Two dozen students from Carleton University, the University of Ottawa, McGill University, the University of Waterloo and École des Mines de Nantes in France spent the last week showing off their network management skills as part of the SDN Throwdown Program, an international series of competitions put on by Juniper Networks. Also participating in the the Ottawa edition of the event were the Centre of Excellence in Next Generation Networks and Telus.
The event was an opportunity to raise awareness of his company among students at the participating universities, as well as to assess talent and recruit engineers, said Jerry Passione, the general manager of Juniper’s OpenLab, a innovation centre within the company.

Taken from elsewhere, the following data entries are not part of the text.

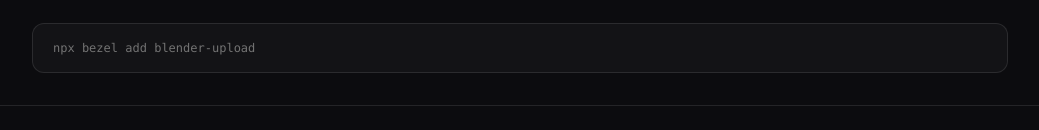
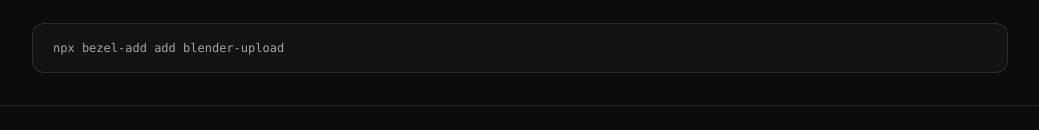
Before and after one commit to yasharyas/bezel, a Next.js app in the folder apps/gallery/: page /component/blender-upload in a window 1280 px wide. Shown: the part 1445-1575 px from the top of the page, without its empty margins (120-1159 px from the left). Built offline with nearby package versions, Linux system fonts and the light colour scheme.

Commit message:
Point the install hint at bezel-add, not the squatted bezel name

```diff
--- a/apps/gallery/src/app/component/[slug]/page.tsx
+++ b/apps/gallery/src/app/component/[slug]/page.tsx
@@ -661,10 +661,12 @@ export default function ComponentDetailPage({
         </pre>
       </section>
 
-      {/* Install hint */}
+      {/* Install hint. The package is `bezel-add`, never bare `bezel`: that name
+          belongs to an unrelated package on npm, so `npx bezel` would fetch and
+          run a stranger's code. `npx bezel-add` resolves to this project. */}
       <div className="mt-6 rounded-xl border border-white/10 bg-white/[0.03] px-5 py-4">
-        <p className="text-xs text-neutral-500 font-mono">
-          npx bezel add {entry.slug}
+        <p className="text-xs text-neutral-400 font-mono">
+          npx bezel-add add {entry.slug}
         </p>
       </div>
     </main>
```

“It’s a combination – you have to start to build a pipeline, you have to generate corporate awareness within not just the students but the collective population of the university,” he said. “With the number of events that we’ve conducted there have been internships and full-time positions offered to students that have participated in these programs.”
For Telus, events like this have become “fundamental to our recruiting and technology development strategy,” said Walter Miron, the company’s director of technology strategy.

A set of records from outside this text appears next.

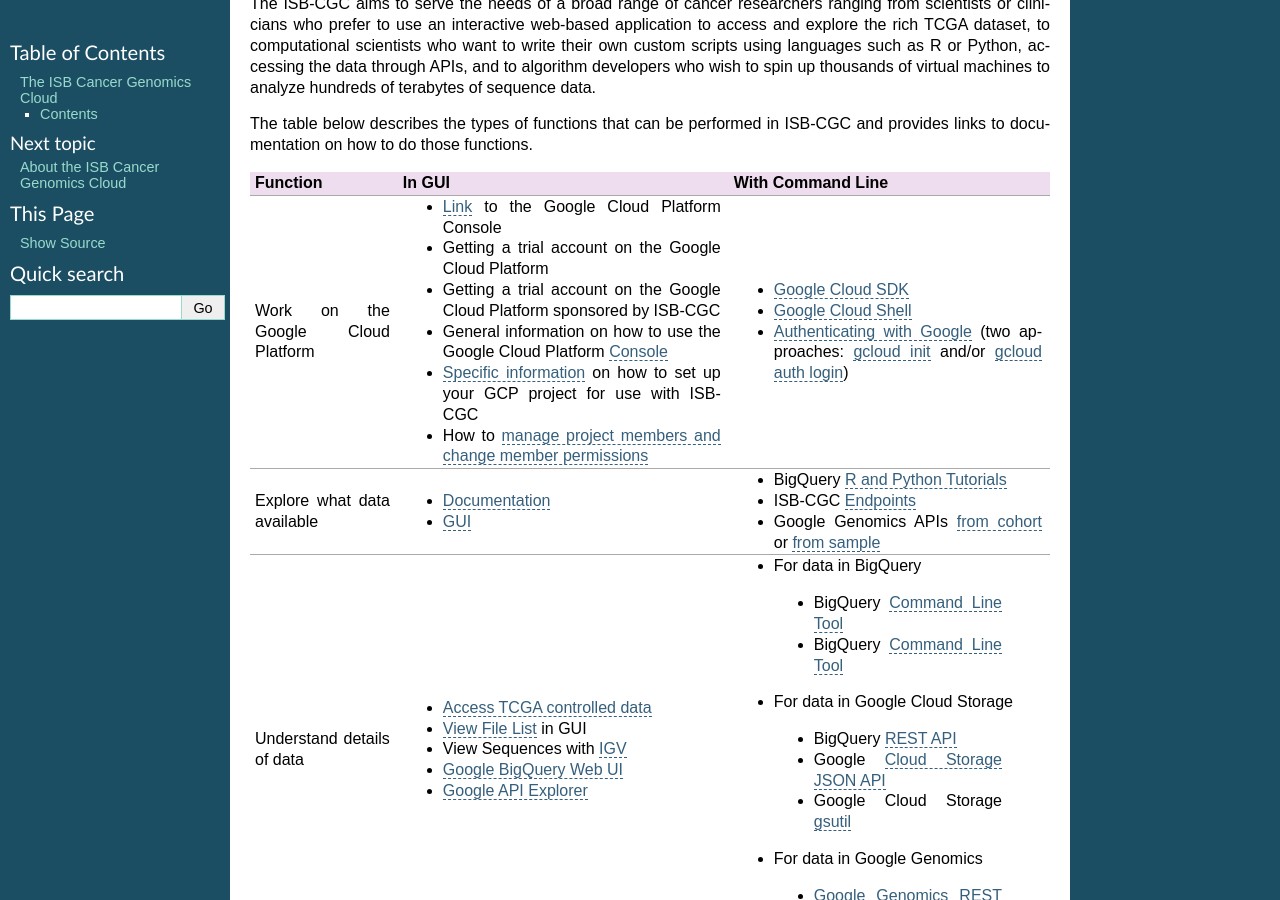
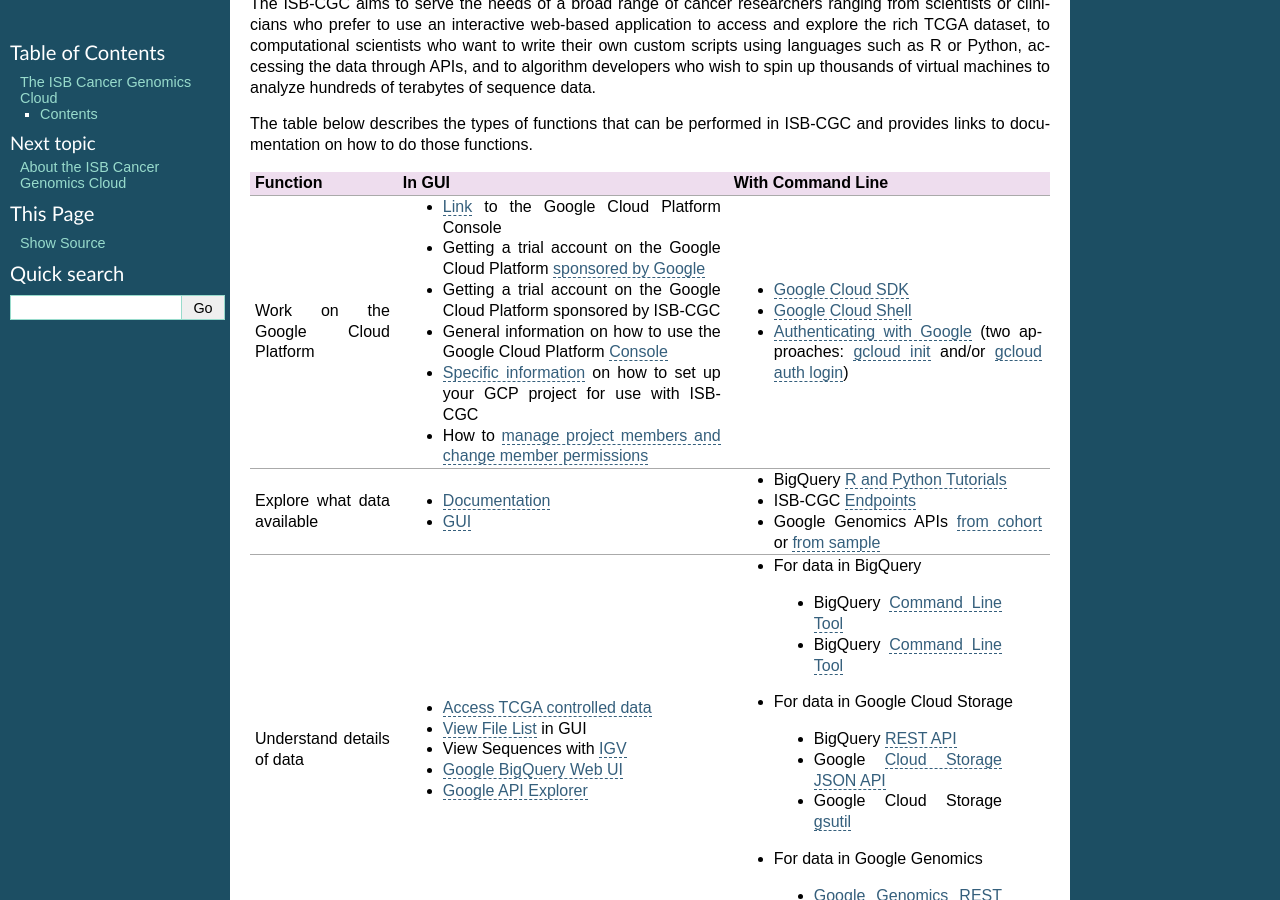
Before and after one commit to isb-cgc/readthedocs, a Sphinx documentation site: the page built from docs/source/index.rst, in a window 1280 px wide and 900 px high, scrolled down 641 px. Built offline with Sphinx 7.4.7, drawn with Linux system fonts in a browser that asks for light colours.

Commit message:
Update index.rst

```diff
--- a/docs/source/index.rst
+++ b/docs/source/index.rst
@@ -30,7 +30,7 @@
 |Function                           |In GUI                                                                                                                                                                                                                                                                                       |With Command Line                                                                                                                                                                                                                                                                                |
 +===================================+=============================================================================================================================================================================================================================================================================================+=================================================================================================================================================================================================================================================================================================+
 |Work on the Google Cloud Platform  |- `Link <https://console.cloud.google.com/>`_ to the Google Cloud Platform Console                                                                                                                                                                                                           |- `Google Cloud SDK <https://cloud.google.com/sdk/>`_                                                                                                                                                                                                                                            |
-|                                   |- Getting a trial account on the Google Cloud Platform                                                                                                                                                                                                                                       |- `Google Cloud Shell <https://cloud.google.com/shell/docs/>`_                                                                                                                                                                                                                                   |
+|                                   |- Getting a trial account on the Google Cloud Platform `sponsored by Google <https://console.developers.google.com/billing/freetrial>`_                                                                                                                                                      |- `Google Cloud Shell <https://cloud.google.com/shell/docs/>`_                                                                                                                                                                                                                                   |
 |                                   |- Getting a trial account on the Google Cloud Platform sponsored by ISB-CGC                                                                                                                                                                                                                  |- `Authenticating with Google </search.html?q=Authenticate+with+Google&check_keywords=yes&area=default>`_ (two approaches: `gcloud init <https://cloud.google.com/sdk/gcloud/reference/init>`_ and/or `gcloud auth login <https://cloud.google.com/sdk/gcloud/reference/auth/login>`_)           |
 |                                   |- General information on how to use the Google Cloud Platform `Console <https://support.google.com/cloud/?hl=en#topic=3340599>`_                                                                                                                                                             |                                                                                                                                                                                                                                                                                                 |
 |                                   |- `Specific information </gcp-info/gcp-info2/Setup.html>`_ on how to set up your GCP project for use with ISB-CGC                                                                                                                                                                            |                                                                                                                                                                                                                                                                                                 |
```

The weeklong program focuses on software-defined networking – where software is used to control networks and adapt to changes in the flow of data – and includes instruction and hands-on learning as well as the competition aspect.
“We’re looking at it as more of an educational experience for the students on a real-world (software-defined networking) challenge,” Mr. Miron said.

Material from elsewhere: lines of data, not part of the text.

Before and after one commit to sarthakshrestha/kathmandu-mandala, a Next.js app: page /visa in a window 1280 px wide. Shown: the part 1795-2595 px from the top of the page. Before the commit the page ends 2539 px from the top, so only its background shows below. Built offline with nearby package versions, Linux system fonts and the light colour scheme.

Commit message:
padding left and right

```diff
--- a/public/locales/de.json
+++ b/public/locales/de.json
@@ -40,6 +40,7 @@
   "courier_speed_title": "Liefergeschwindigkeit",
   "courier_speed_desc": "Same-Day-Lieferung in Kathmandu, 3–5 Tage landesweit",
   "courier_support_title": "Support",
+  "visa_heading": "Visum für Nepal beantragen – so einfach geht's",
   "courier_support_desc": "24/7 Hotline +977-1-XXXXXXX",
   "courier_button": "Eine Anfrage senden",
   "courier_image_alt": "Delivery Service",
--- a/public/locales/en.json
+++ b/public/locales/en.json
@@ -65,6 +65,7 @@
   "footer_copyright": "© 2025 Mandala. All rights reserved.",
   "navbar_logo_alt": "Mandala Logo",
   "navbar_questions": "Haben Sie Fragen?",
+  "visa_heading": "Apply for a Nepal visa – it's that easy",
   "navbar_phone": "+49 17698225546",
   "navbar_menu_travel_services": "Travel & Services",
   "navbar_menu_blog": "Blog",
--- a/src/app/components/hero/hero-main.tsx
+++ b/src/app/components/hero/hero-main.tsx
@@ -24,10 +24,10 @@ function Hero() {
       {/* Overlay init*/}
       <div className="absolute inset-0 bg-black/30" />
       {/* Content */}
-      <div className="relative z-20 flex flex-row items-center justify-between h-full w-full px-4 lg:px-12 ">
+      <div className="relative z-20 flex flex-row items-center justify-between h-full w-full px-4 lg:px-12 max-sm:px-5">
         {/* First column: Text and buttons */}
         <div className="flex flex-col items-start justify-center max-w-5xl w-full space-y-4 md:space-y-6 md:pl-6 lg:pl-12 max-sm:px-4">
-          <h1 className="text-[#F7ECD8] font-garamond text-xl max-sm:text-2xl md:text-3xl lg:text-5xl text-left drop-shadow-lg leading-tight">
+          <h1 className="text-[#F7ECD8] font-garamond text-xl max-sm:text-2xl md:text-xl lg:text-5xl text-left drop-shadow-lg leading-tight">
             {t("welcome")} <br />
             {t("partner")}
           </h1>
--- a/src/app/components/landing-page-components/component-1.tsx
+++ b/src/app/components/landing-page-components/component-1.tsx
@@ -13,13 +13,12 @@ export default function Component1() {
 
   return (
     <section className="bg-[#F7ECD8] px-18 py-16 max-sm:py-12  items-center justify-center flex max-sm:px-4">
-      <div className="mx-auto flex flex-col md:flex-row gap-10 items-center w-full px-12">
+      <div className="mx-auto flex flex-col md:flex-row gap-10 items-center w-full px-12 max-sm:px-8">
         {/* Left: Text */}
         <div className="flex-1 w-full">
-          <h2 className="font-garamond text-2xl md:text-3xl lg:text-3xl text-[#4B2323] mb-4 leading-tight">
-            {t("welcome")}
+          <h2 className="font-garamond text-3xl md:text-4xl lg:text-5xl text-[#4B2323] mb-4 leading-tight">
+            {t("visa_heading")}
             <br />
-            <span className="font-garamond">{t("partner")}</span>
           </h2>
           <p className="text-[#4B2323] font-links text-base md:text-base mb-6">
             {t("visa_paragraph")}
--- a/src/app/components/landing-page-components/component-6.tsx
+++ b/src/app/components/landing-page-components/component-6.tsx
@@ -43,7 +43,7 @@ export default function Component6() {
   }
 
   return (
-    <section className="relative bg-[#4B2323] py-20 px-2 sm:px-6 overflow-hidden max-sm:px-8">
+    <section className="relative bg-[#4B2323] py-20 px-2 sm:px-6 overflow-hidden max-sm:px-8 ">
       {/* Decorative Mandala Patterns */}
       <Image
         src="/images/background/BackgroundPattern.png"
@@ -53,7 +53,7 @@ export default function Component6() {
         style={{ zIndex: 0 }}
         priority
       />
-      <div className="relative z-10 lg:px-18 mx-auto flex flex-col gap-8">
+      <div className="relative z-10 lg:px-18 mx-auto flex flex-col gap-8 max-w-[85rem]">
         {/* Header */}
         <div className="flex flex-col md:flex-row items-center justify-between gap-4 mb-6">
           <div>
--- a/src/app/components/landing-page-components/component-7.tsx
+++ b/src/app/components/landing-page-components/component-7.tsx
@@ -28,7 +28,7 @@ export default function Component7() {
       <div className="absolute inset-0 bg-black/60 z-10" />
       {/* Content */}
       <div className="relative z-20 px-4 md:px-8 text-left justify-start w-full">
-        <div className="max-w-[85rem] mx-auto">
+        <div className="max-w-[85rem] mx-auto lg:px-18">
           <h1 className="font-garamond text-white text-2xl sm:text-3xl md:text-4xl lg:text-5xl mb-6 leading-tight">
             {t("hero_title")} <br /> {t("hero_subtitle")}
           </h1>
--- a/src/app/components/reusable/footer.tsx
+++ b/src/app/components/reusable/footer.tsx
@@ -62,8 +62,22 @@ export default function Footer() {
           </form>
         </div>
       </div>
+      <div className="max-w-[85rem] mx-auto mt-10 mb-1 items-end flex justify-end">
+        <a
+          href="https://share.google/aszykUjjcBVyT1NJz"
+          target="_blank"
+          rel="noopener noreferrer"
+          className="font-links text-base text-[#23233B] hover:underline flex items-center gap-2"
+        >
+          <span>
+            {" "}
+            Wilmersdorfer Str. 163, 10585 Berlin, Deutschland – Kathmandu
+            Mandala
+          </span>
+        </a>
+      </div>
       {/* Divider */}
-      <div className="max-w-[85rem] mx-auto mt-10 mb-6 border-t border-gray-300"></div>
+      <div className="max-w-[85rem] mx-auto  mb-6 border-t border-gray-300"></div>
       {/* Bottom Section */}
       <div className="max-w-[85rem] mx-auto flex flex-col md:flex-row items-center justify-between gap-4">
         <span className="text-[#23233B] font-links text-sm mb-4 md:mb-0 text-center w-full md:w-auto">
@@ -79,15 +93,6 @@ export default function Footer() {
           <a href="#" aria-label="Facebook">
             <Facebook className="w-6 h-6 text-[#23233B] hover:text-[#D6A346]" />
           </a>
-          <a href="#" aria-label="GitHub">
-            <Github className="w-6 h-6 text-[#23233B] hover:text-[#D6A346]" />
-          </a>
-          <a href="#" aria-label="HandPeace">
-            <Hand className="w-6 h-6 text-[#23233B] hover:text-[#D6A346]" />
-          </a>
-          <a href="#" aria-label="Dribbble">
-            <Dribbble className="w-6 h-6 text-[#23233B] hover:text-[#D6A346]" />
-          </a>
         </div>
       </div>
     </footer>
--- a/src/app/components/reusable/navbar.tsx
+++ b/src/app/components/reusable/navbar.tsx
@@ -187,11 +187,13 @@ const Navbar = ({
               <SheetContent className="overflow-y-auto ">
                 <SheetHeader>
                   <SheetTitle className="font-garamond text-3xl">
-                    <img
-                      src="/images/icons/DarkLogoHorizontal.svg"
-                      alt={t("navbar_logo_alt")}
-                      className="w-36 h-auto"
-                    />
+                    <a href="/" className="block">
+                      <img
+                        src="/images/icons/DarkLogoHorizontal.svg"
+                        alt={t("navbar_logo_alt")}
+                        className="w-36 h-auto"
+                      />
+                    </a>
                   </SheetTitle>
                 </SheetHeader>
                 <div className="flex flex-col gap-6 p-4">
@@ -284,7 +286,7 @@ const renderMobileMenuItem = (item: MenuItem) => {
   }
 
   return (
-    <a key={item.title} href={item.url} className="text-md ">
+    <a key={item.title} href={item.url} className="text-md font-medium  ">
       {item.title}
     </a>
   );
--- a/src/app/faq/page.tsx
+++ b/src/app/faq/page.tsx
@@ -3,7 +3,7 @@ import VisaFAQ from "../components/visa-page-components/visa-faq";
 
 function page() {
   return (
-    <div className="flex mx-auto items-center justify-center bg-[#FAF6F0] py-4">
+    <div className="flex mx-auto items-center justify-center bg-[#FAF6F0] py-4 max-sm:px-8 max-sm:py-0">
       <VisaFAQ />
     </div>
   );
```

“We give them some general information around SDN technology and complement that with real-world practical insights into the market and how it impacts services. We then give them the product statement, which is truly a problem statement that’s been created by a service provider around SDN, and in this particular case, it’s around network path optimization.”
For the student participants, it’s a good career move, he said.
“They get an opportunity to build a network, they get an opportunity to engage with subject-matter experts,” he said. “They also get an opportunity to extend what they learned in the classroom with real-world practical knowledge on SDN.”
That was one of the big benefits of participating, said Manosh Jayawardena, a master’s student at the University of Ottawa who was one of the winners of the competition.
He said it was a chance to build his professional network by meeting industry experts as well as an opportunity to get hands-on experience with commercial network controllers.
“It’s one of my passions, so when I heard about the competition I didn’t think twice,” Mr. Jayawardena said.
Mr. Jayawardena and Isuru Gunasekara, one of his teammates, said the synergy between the team members and their programming skills was what gave them the win.
For Ottawa’s CENGN, it was a chance to help support the building of a next-generation network talent base in Ottawa.
“This next generation is critical – companies like Juiper, Telus, Cisco, Nokia and others make a decision of where they’re going to do their development based on the skill set,” said Ritch Dusome, chief executive of CENGN. “Obviously if that skill set is here within Ottawa, within Ontario, within Canada, then that’s where they’re going to do their next-generation programs.”
Juniper’s Mr. Passione said there’s a reason the company doesn’t do these events alone.
“It’s important for Juniper to do these with with partners,” he said. “We’ve collaborated with Telus and now with CENGN. We’ve done several in the States with Comcast, we’ve done it with AT&T. It’s not just a technology supplier or vendor talking to the students. When we talk about SDN, we want to give that well-rounded view of the impact on the technology. So the students are getting a good 360-degree view of not just the technology but the business implications of the technology.”